Review: Ant-Man #1
Ant-Man is the latest in the Marvel NOW! launches for characters that previously were better known for their roles in teams. For various reasons, the characters are ones that might never have been thought about whether they could lead their own series, and in Scott Lang’s case it would seem that it is because on the scale of Marvel Heroes that he is considered to be somewhat on the B-list of heroes. Certainly he has his fans, but the question is always whether that and enough buzz is enough to carry a series by itself. There is also an obvious tie-in to the future, as the upcoming Ant-Man film is likely to generate some interest in the character as well, and this series did have the benefit of premiering one day after the world got its first look at a trailer for the upcoming film.
The story takes a lot of this into consideration as it launches the character onto his own. Scott Lang is a very different Ant-Man than Hank Pym, and he is not one that is considered to be one of the smartest characters as is his predecessor. This is made abundantly clear throughout, that Scott while talented in his own ways, tends to be more reactive in his actions than proactive. This is perhaps less true in his heroics than it is in his private life, but both are woven together well here. The story revolves around Scott applying for a job as head of security at Stark Enterprises, and it is an interesting way to fill in his back story for the fans who are less familiar with the character. At the same time, he is shown dealing with the issues in his personal life that are harder for him to juggle than being a superhero, namely his failed marriage and his desire to maintain a parental role with his daughter. There are some high points throughout, particularly when he is competing for the job and then later in the last few pages when he comes to some conclusion over his family, and not any real low points throughout.

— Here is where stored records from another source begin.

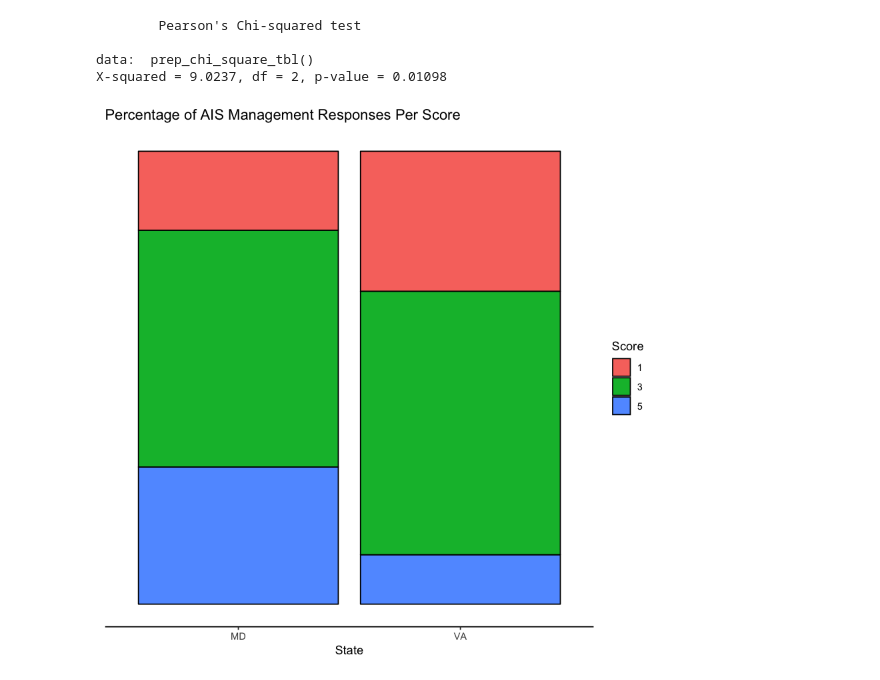
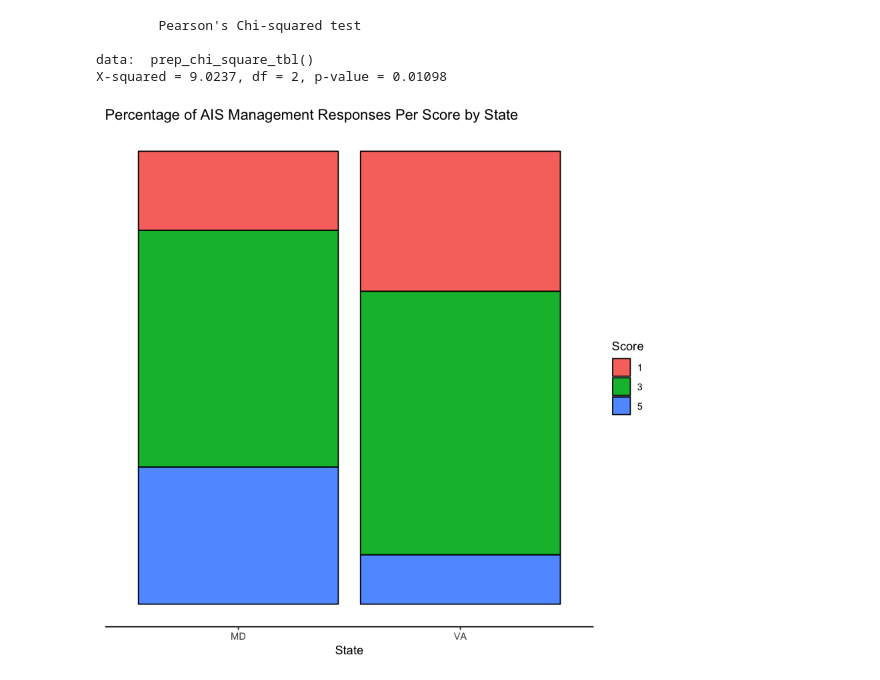
Before and after one commit to bpatter5/stat634, a Jupyter notebook: AIS/notebooks/initial_analysis.ipynb, the cells around one changed output. Drawn from its saved outputs; the diff is of its cells as text; code cells hidden in the pictures.

```diff
--- a/AIS/notebooks/initial_analysis.ipynb
+++ b/AIS/notebooks/initial_analysis.ipynb
@@ -32,8 +32,8 @@ ais_summary <- ais_info %>% group_by(State, Score) %>% count()
 # %%
 ggplot(ais_summary, aes(x=State,y=n,fill=Score)) +
     geom_bar(stat="identity", position="fill", colour="black") +
     theme_classic() +
     theme(axis.title.y = element_blank(), axis.text.y = element_blank(),
-      axis.ticks.y = element_blank(), axis.line.y = element_blank()) + ggtitle("Percentage of AIS Management Responses Per Score")
+      axis.ticks.y = element_blank(), axis.line.y = element_blank()) + ggtitle("Percentage of AIS Management Responses Per Score by State")
 # %% [output]
-[figure, old version]
+[figure, new version]
```
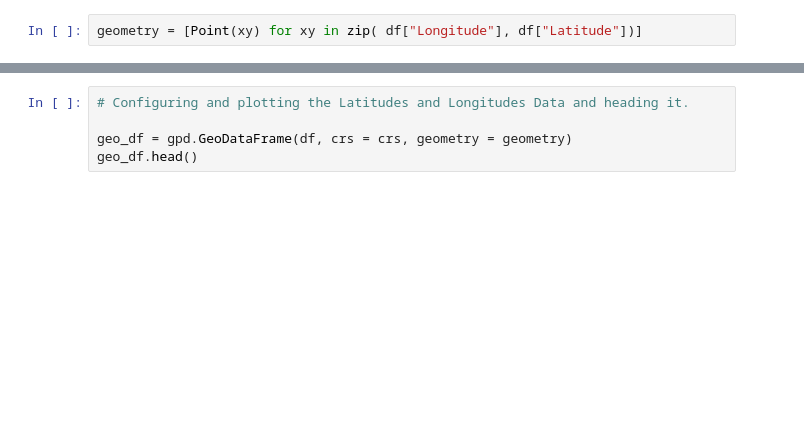
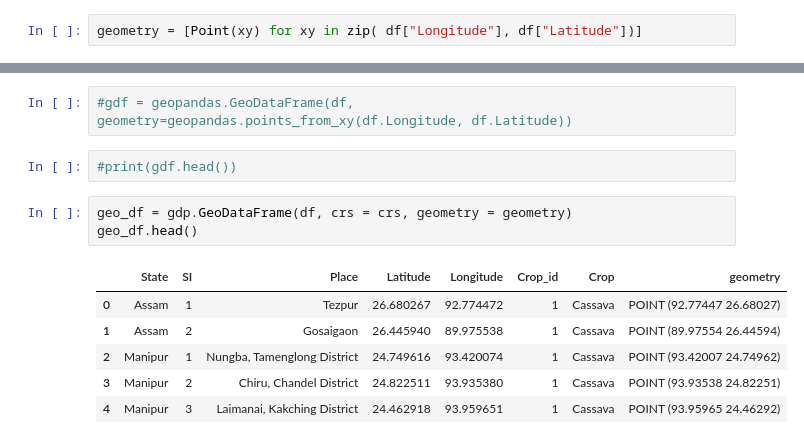
Before and after one commit to ambuvjyn/Jupyter-Notebook-to-Mark-Latitude-and-Longitude-on-Spacial-Maps, a Jupyter notebook: Map_Jupnbk.ipynb, the cells around one changed output, grey strips where cells are left out. Saved outputs shown, nothing was run; the diff lists cells and outputs as text; blank space fills up the shorter version.

```diff
--- a/Map_Jupnbk.ipynb
+++ b/Map_Jupnbk.ipynb
@@ -40,6 +47,15 @@ df.dtypes
+# %%
+#gdf = geopandas.GeoDataFrame(df, geometry=geopandas.points_from_xy(df.Longitude, df.Latitude))
+# %%
+#print(gdf.head())
 # %%
-# Configuring and plotting the Latitudes and Longitudes Data and heading it.
-
-geo_df = gpd.GeoDataFrame(df, crs = crs, geometry = geometry)
+geo_df = gdp.GeoDataFrame(df, crs = crs, geometry = geometry)
 geo_df.head()
+# %% [output]
+|  | State | SI | Place | Latitude | Longitude | Crop_id | Crop | geometry |
+| 0 | Assam | 1 | Tezpur | 26.680267 | 92.774472 | 1 | Cassava | POINT (92.77447 26.68027) |
+| 1 | Assam | 2 | Gosaigaon | 26.445940 | 89.975538 | 1 | Cassava | POINT (89.97554 26.44594) |
+| 2 | Manipur | 1 | Nungba, Tamenglong District | 24.749616 | 93.420074 | 1 | Cassava | POINT (93.42007 24.74962) |
+| 3 | Manipur | 2 | Chiru, Chandel District | 24.822511 | 93.935380 | 1 | Cassava | POINT (93.93538 24.82251) |
+| 4 | Manipur | 3 | Laimanai, Kakching District | 24.462918 | 93.959651 | 1 | Cassava | POINT (93.95965 24.46292) |
 # %%
```
Also changed, not shown: parts of 8 cells of this notebook.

The end result is a well-packaged story that is a fun and often times funny read. There will be those that might think to disregard an Ant-Man comic because the hero lacks the same powers as others, but in doing so they would be overlooking a less common occurrence from the big two publishers, namely a story that is character driven more so than plot driven. As shown here, Ant-Man is a person first and a hero second, and with the tone of the book matching the sometimes awkwardly funny personality of the character, this series is likely to have a cult following for as long as it lasts.
Story: Nick Spencer Art: Ramon Rosanas
Story: 9.0 Art: 9.0 Overall: 9.0 Recommendation: Buy